It is therefore important to understand that any categorisation of items is just from an individual’s perspective. As we are different according to our values, interests, preferences and skills, it is not surprising if our classifications of “needs” and “wants” might differ from each other; and who is to say whose is right?


More than just needs and wants?

How about the very categorisations of “needs” versus “wants”? Are these sufficient? If I do not “need” something, do I then by definition “want” it, and vice versa?

I do not need an iPad. 
Therefore, I want an iPad?

A “need” implies irreplaceability or urgency.
A “want” implies desire.

If I do not need an iPad, is it therefore a “want” to me? But if I do not have any desire for it either, how then shall I categorise it?

Any mental model that is to be taught should be accurate, otherwise the learners will have trouble integrating and applying it in their lives.

It’s a “not-need, not-want”!

Deeper thinking will reveal that there could actually be a missing category.
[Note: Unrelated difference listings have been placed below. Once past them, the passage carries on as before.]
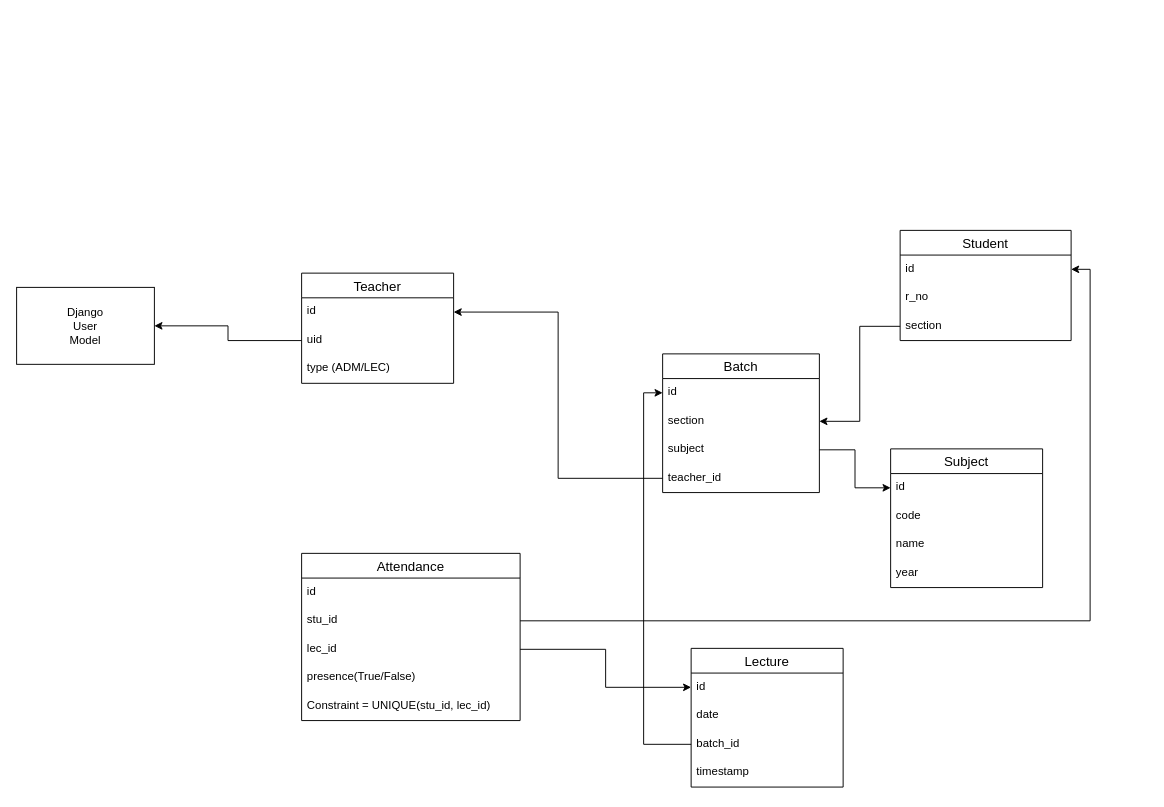
Earlier version of the draw.io diagram attsyser.drawio (harsh098/diagrams). Source tidied: cells renumbered, new cells numbered last; positions are measured from the earlier drawing's top-left corner, leaving out a move shared by most shapes. Both pictures are drawn from the tidied source at 95%, with x=0, y=0 at pixel (16, 230).
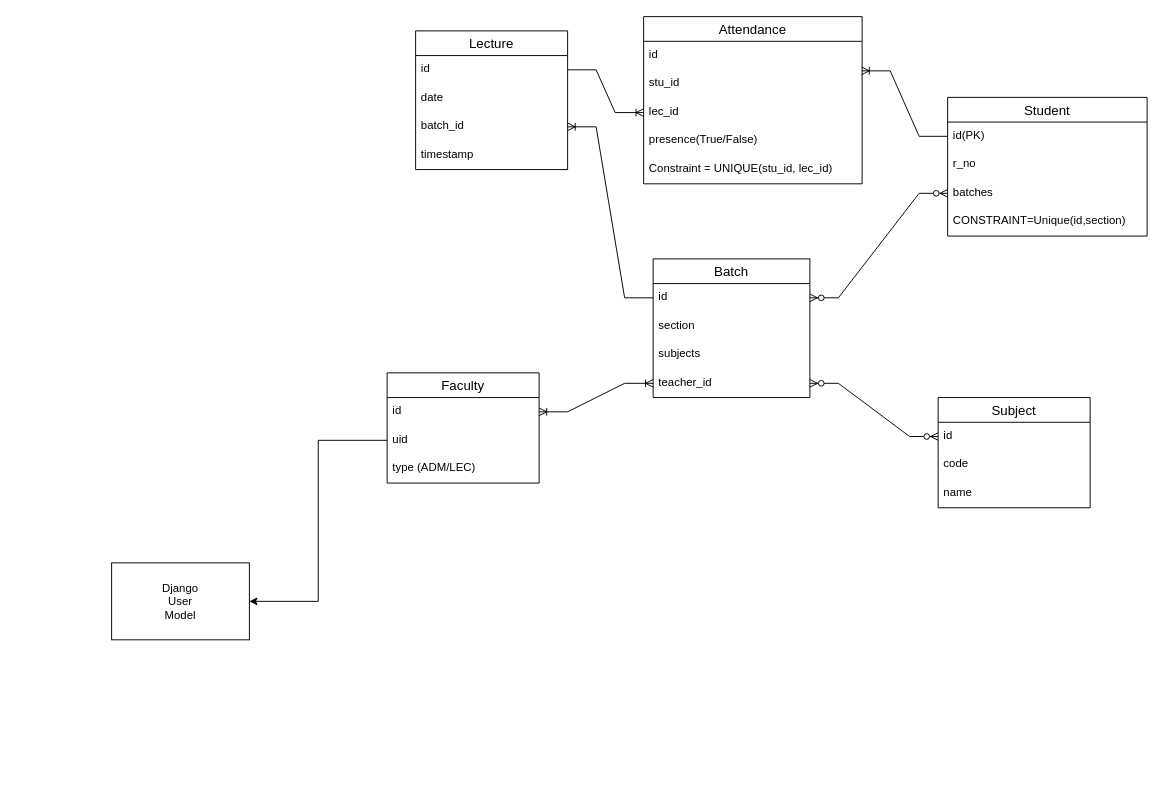
The same page after the edit.

Unchanged cells that the change refers to:
```xml
<mxCell id="3" value="id" style="text;strokeColor=none;fillColor=none;spacingLeft=4;spacingRight=4;overflow=hidden;points=[[0,0.5],[1,0.5]];portConstraint=eastwest;fontSize=12;" parent="2" vertex="1">
  <mxGeometry y="26" width="160" height="30" as="geometry" />
</mxCell>
<mxCell id="11" value="id" style="text;strokeColor=none;fillColor=none;spacingLeft=4;spacingRight=4;overflow=hidden;points=[[0,0.5],[1,0.5]];portConstraint=eastwest;fontSize=12;" parent="10" vertex="1">
  <mxGeometry y="26" width="160" height="30" as="geometry" />
</mxCell>
<mxCell id="16" value="id" style="text;strokeColor=none;fillColor=none;spacingLeft=4;spacingRight=4;overflow=hidden;points=[[0,0.5],[1,0.5]];portConstraint=eastwest;fontSize=12;" parent="15" vertex="1">
  <mxGeometry y="26" width="165" height="30" as="geometry" />
</mxCell>
<mxCell id="17" value="section" style="text;strokeColor=none;fillColor=none;spacingLeft=4;spacingRight=4;overflow=hidden;points=[[0,0.5],[1,0.5]];portConstraint=eastwest;fontSize=12;" parent="15" vertex="1">
  <mxGeometry y="56" width="165" height="30" as="geometry" />
</mxCell>
<mxCell id="19" value="teacher_id" style="text;strokeColor=none;fillColor=none;spacingLeft=4;spacingRight=4;overflow=hidden;points=[[0,0.5],[1,0.5]];portConstraint=eastwest;fontSize=12;" parent="15" vertex="1">
  <mxGeometry y="116" width="165" height="30" as="geometry" />
</mxCell>
<mxCell id="21" value="id" style="text;strokeColor=none;fillColor=none;spacingLeft=4;spacingRight=4;overflow=hidden;points=[[0,0.5],[1,0.5]];portConstraint=eastwest;fontSize=12;" parent="20" vertex="1">
  <mxGeometry y="26" width="160" height="30" as="geometry" />
</mxCell>
<mxCell id="23" value="batch_id" style="text;strokeColor=none;fillColor=none;spacingLeft=4;spacingRight=4;overflow=hidden;points=[[0,0.5],[1,0.5]];portConstraint=eastwest;fontSize=12;" parent="20" vertex="1">
  <mxGeometry y="86" width="160" height="30" as="geometry" />
</mxCell>
<mxCell id="27" value="stu_id" style="text;strokeColor=none;fillColor=none;spacingLeft=4;spacingRight=4;overflow=hidden;points=[[0,0.5],[1,0.5]];portConstraint=eastwest;fontSize=12;" parent="25" vertex="1">
  <mxGeometry y="56" width="230" height="30" as="geometry" />
</mxCell>
<mxCell id="28" value="lec_id" style="text;strokeColor=none;fillColor=none;spacingLeft=4;spacingRight=4;overflow=hidden;points=[[0,0.5],[1,0.5]];portConstraint=eastwest;fontSize=12;" parent="25" vertex="1">
  <mxGeometry y="86" width="230" height="30" as="geometry" />
</mxCell>
```

Diff of the diagram source:
```diff
@@
-    <mxCell id="2" value="Teacher" style="swimlane;fontStyle=0;horizontal=1;startSize=26;align=center;fontSize=14;" parent="1" vertex="1">
-      <mxGeometry x="300" y="45" width="160" height="116" as="geometry" />
+    <mxCell id="2" value="Faculty" style="swimlane;fontStyle=0;horizontal=1;startSize=26;align=center;fontSize=14;" parent="1" vertex="1">
+      <mxGeometry x="390" y="150" width="160" height="116" as="geometry" />
     </mxCell>
@@
     <mxCell id="6" value="Student" style="swimlane;fontStyle=0;horizontal=1;startSize=26;align=center;fontSize=14;" parent="1" vertex="1">
-      <mxGeometry x="930" width="180" height="116" as="geometry" />
+      <mxGeometry x="980" y="-140" width="210" height="146" as="geometry" />
     </mxCell>
-    <mxCell id="7" value="id" style="text;strokeColor=none;fillColor=none;spacingLeft=4;spacingRight=4;overflow=hidden;points=[[0,0.5],[1,0.5]];portConstraint=eastwest;fontSize=12;" parent="6" vertex="1">
-      <mxGeometry y="26" width="180" height="30" as="geometry" />
+    <mxCell id="7" value="id(PK)" style="text;strokeColor=none;fillColor=none;spacingLeft=4;spacingRight=4;overflow=hidden;points=[[0,0.5],[1,0.5]];portConstraint=eastwest;fontSize=12;" parent="6" vertex="1">
+      <mxGeometry y="26" width="210" height="30" as="geometry" />
     </mxCell>
     <mxCell id="8" value="r_no" style="text;strokeColor=none;fillColor=none;spacingLeft=4;spacingRight=4;overflow=hidden;fontSize=12;" parent="6" vertex="1">
-      <mxGeometry y="56" width="180" height="30" as="geometry" />
+      <mxGeometry y="56" width="210" height="30" as="geometry" />
     </mxCell>
-    <mxCell id="9" value="section" style="text;strokeColor=none;fillColor=none;spacingLeft=4;spacingRight=4;overflow=hidden;points=[[0,0.5],[1,0.5]];portConstraint=eastwest;fontSize=12;" parent="6" vertex="1">
-      <mxGeometry y="86" width="180" height="30" as="geometry" />
+    <mxCell id="9" value="batches" style="text;strokeColor=none;fillColor=none;spacingLeft=4;spacingRight=4;overflow=hidden;points=[[0,0.5],[1,0.5]];portConstraint=eastwest;fontSize=12;" parent="6" vertex="1">
+      <mxGeometry y="86" width="210" height="30" as="geometry" />
     </mxCell>
+    <mxCell id="39" value="CONSTRAINT=Unique(id,section)" style="text;strokeColor=none;fillColor=none;spacingLeft=4;spacingRight=4;overflow=hidden;fontSize=12;" parent="6" vertex="1">
+      <mxGeometry y="116" width="210" height="30" as="geometry" />
+    </mxCell>
     <mxCell id="10" value="Subject" style="swimlane;fontStyle=0;horizontal=1;startSize=26;align=center;fontSize=14;" parent="1" vertex="1">
-      <mxGeometry x="920" y="230" width="160" height="146" as="geometry" />
+      <mxGeometry x="970" y="176" width="160" height="116" as="geometry" />
     </mxCell>
@@
-    <mxCell id="14" value="year" style="text;strokeColor=none;fillColor=none;spacingLeft=4;spacingRight=4;overflow=hidden;fontSize=12;" parent="10" vertex="1">
-      <mxGeometry y="116" width="160" height="30" as="geometry" />
-    </mxCell>
     <mxCell id="15" value="Batch" style="swimlane;fontStyle=0;horizontal=1;startSize=26;align=center;fontSize=14;" parent="1" vertex="1">
-      <mxGeometry x="680" y="130" width="165" height="146" as="geometry" />
+      <mxGeometry x="670" y="30" width="165" height="146" as="geometry" />
     </mxCell>
@@
-    <mxCell id="18" value="subject" style="text;strokeColor=none;fillColor=none;spacingLeft=4;spacingRight=4;overflow=hidden;points=[[0,0.5],[1,0.5]];portConstraint=eastwest;fontSize=12;" parent="15" vertex="1">
+    <mxCell id="18" value="subjects" style="text;strokeColor=none;fillColor=none;spacingLeft=4;spacingRight=4;overflow=hidden;points=[[0,0.5],[1,0.5]];portConstraint=eastwest;fontSize=12;" parent="15" vertex="1">
       <mxGeometry y="86" width="165" height="30" as="geometry" />
     </mxCell>
@@
     <mxCell id="20" value="Lecture" style="swimlane;fontStyle=0;horizontal=1;startSize=26;align=center;fontSize=14;" parent="1" vertex="1">
-      <mxGeometry x="710" y="440" width="160" height="146" as="geometry" />
+      <mxGeometry x="420" y="-210" width="160" height="146" as="geometry" />
     </mxCell>
@@
     <mxCell id="25" value="Attendance" style="swimlane;fontStyle=0;horizontal=1;startSize=26;align=center;fontSize=14;" parent="1" vertex="1">
-      <mxGeometry x="300" y="340" width="230" height="176" as="geometry" />
+      <mxGeometry x="660" y="-225" width="230" height="176" as="geometry" />
     </mxCell>
@@
-    <mxCell id="31" style="edgeStyle=orthogonalEdgeStyle;rounded=0;jettySize=auto;html=1;exitX=0;exitY=0.5;exitDx=0;exitDy=0;entryX=1;entryY=0.5;entryDx=0;entryDy=0;" parent="1" edge="1" source="19" target="3">
-      <mxGeometry relative="1" as="geometry" />
-    </mxCell>
-    <mxCell id="32" style="edgeStyle=orthogonalEdgeStyle;rounded=0;jettySize=auto;html=1;exitX=1;exitY=0.5;exitDx=0;exitDy=0;entryX=0;entryY=0.5;entryDx=0;entryDy=0;" parent="1" edge="1" source="18" target="11">
-      <mxGeometry relative="1" as="geometry" />
-    </mxCell>
-    <mxCell id="33" style="edgeStyle=orthogonalEdgeStyle;rounded=0;jettySize=auto;html=1;exitX=0;exitY=0.5;exitDx=0;exitDy=0;entryX=0;entryY=0.5;entryDx=0;entryDy=0;" parent="1" edge="1" source="23" target="16">
-      <mxGeometry relative="1" as="geometry" />
-    </mxCell>
-    <mxCell id="34" style="edgeStyle=orthogonalEdgeStyle;rounded=0;jettySize=auto;html=1;exitX=0;exitY=0.5;exitDx=0;exitDy=0;entryX=1;entryY=0.5;entryDx=0;entryDy=0;" parent="1" edge="1" source="9" target="17">
-      <mxGeometry relative="1" as="geometry" />
-    </mxCell>
-    <mxCell id="35" style="edgeStyle=orthogonalEdgeStyle;rounded=0;jettySize=auto;html=1;exitX=1;exitY=0.5;exitDx=0;exitDy=0;entryX=1;entryY=0.5;entryDx=0;entryDy=0;" parent="1" edge="1" source="27" target="7">
-      <mxGeometry relative="1" as="geometry" />
-    </mxCell>
-    <mxCell id="36" style="edgeStyle=orthogonalEdgeStyle;rounded=0;jettySize=auto;html=1;exitX=1;exitY=0.5;exitDx=0;exitDy=0;entryX=0;entryY=0.5;entryDx=0;entryDy=0;" parent="1" edge="1" source="28" target="21">
-      <mxGeometry relative="1" as="geometry" />
-    </mxCell>
     <mxCell id="37" value="Django&lt;br&gt;User&lt;br&gt;Model" style="whiteSpace=wrap;html=1;align=center;" parent="1" vertex="1">
-      <mxGeometry y="60" width="145" height="81" as="geometry" />
+      <mxGeometry x="100" y="350" width="145" height="81" as="geometry" />
     </mxCell>
@@
+    <mxCell id="40" style="edgeStyle=entityRelationEdgeStyle;fontSize=12;html=1;endArrow=ERoneToMany;startArrow=ERoneToMany;rounded=0;exitX=1;exitY=0.5;exitDx=0;exitDy=0;entryX=0;entryY=0.5;entryDx=0;entryDy=0;" parent="1" edge="1" source="3" target="19">
+      <mxGeometry relative="1" as="geometry" />
+    </mxCell>
+    <mxCell id="41" style="edgeStyle=entityRelationEdgeStyle;fontSize=12;html=1;endArrow=ERzeroToMany;endFill=1;startArrow=ERzeroToMany;rounded=0;entryX=0;entryY=0.5;entryDx=0;entryDy=0;exitX=1;exitY=0.5;exitDx=0;exitDy=0;" parent="1" edge="1" source="19" target="11">
+      <mxGeometry relative="1" as="geometry" />
+    </mxCell>
+    <mxCell id="42" style="edgeStyle=entityRelationEdgeStyle;fontSize=12;html=1;endArrow=ERzeroToMany;endFill=1;startArrow=ERzeroToMany;rounded=0;exitX=1;exitY=0.5;exitDx=0;exitDy=0;entryX=0;entryY=0.5;entryDx=0;entryDy=0;" parent="1" edge="1" source="16" target="9">
+      <mxGeometry relative="1" as="geometry" />
+    </mxCell>
+    <mxCell id="43" style="edgeStyle=entityRelationEdgeStyle;fontSize=12;html=1;endArrow=ERoneToMany;rounded=0;exitX=1;exitY=0.5;exitDx=0;exitDy=0;entryX=0;entryY=0.5;entryDx=0;entryDy=0;" parent="1" edge="1" source="21" target="28">
+      <mxGeometry relative="1" as="geometry" />
+    </mxCell>
+    <mxCell id="44" style="edgeStyle=entityRelationEdgeStyle;fontSize=12;html=1;endArrow=ERoneToMany;rounded=0;exitX=0;exitY=0.5;exitDx=0;exitDy=0;entryX=1;entryY=0.5;entryDx=0;entryDy=0;" parent="1" edge="1" source="16" target="23">
+      <mxGeometry relative="1" as="geometry" />
+    </mxCell>
+    <mxCell id="45" style="edgeStyle=entityRelationEdgeStyle;fontSize=12;html=1;endArrow=ERoneToMany;rounded=0;exitX=0;exitY=0.5;exitDx=0;exitDy=0;entryX=0.998;entryY=0.036;entryDx=0;entryDy=0;entryPerimeter=0;" parent="1" edge="1" source="7" target="27">
+      <mxGeometry relative="1" as="geometry" />
+    </mxCell>
```
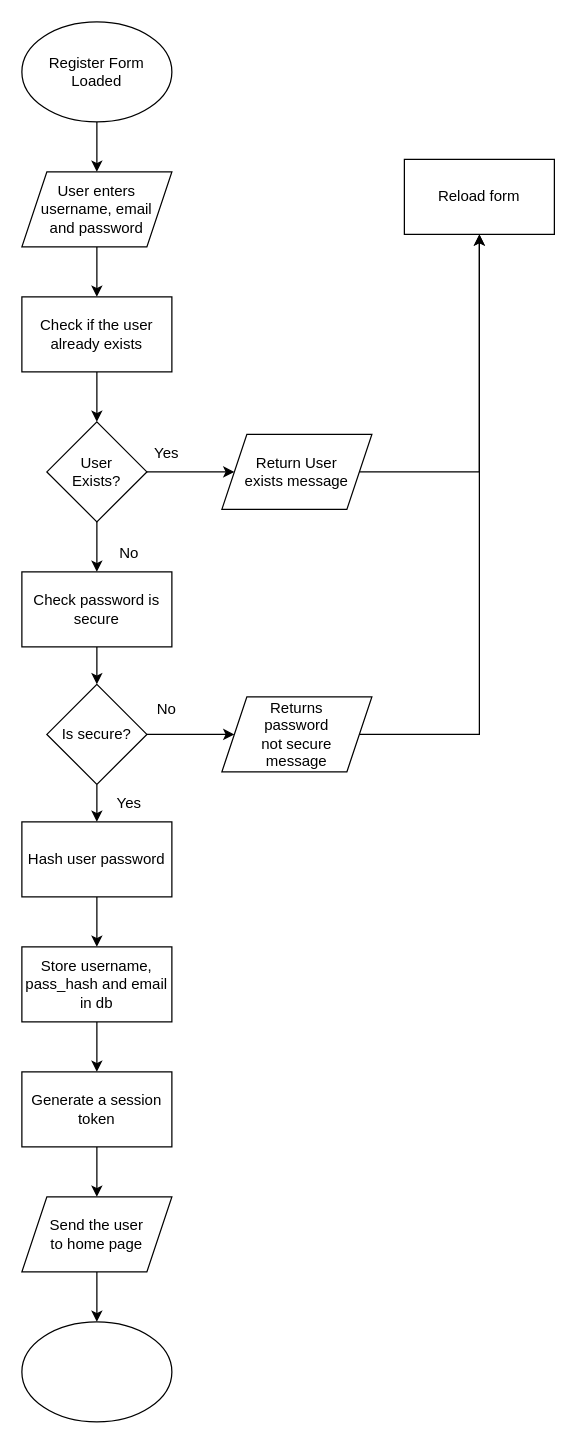
Earlier version of the draw.io diagram design/Untitled Diagram.drawio (Boxersteavee/nea). Source tidied: cells renumbered, new cells numbered last; positions are measured from the earlier drawing's top-left corner, leaving out a move shared by most shapes. Both pictures are drawn from the tidied source at 125%, with x=0, y=0 at pixel (21, 21).
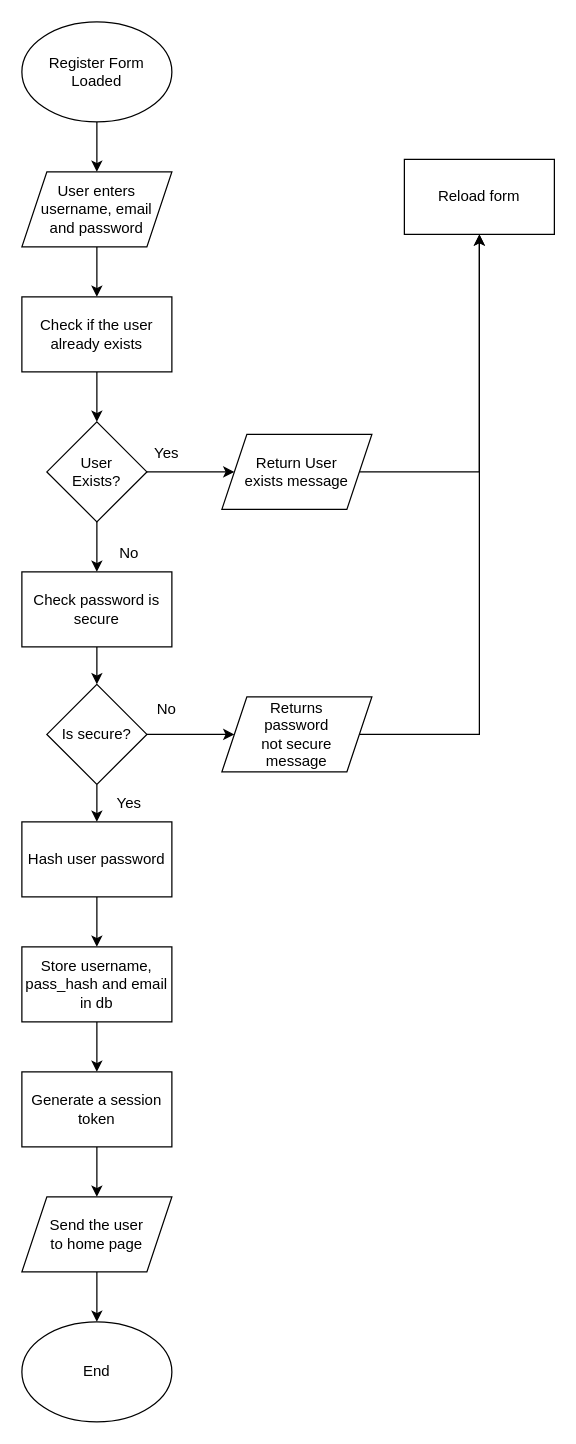
After the change.

Change to the diagram source:
```diff
@@
-    <mxCell id="21" style="ellipse;whiteSpace=wrap;html=1;" parent="1" vertex="1">
+    <mxCell id="21" value="End" style="ellipse;whiteSpace=wrap;html=1;" parent="1" vertex="1">
       <mxGeometry y="1040" width="120" height="80" as="geometry" />
     </mxCell>
```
Perhaps for lack of a better name, we can call this missing category the “miscellaneous” or the “not-need/not-want” group.

We can therefore now look at all things around us from the perspective of three categories:

  • Need
  • Want
  • Not-need/not-want

This is a more accurate view of the world around us, and provides the flexibility for an individual to plan with. Now, if I do not “need” an iPad, nor do I “want” it, it is to me a “not-need, not-want”.

Of course, this is just my view and many might beg to differ with me on the iPad… but I believe not on the thinking.


At MindLife Success, we teach children good financial literacy character skills using our divergent creative thinking and interdisciplinary people-based learning approach. Contact us for more information today.

(article by Ling Hua Loon: hualoon@mindlifesuccess.com)

Comments are closed.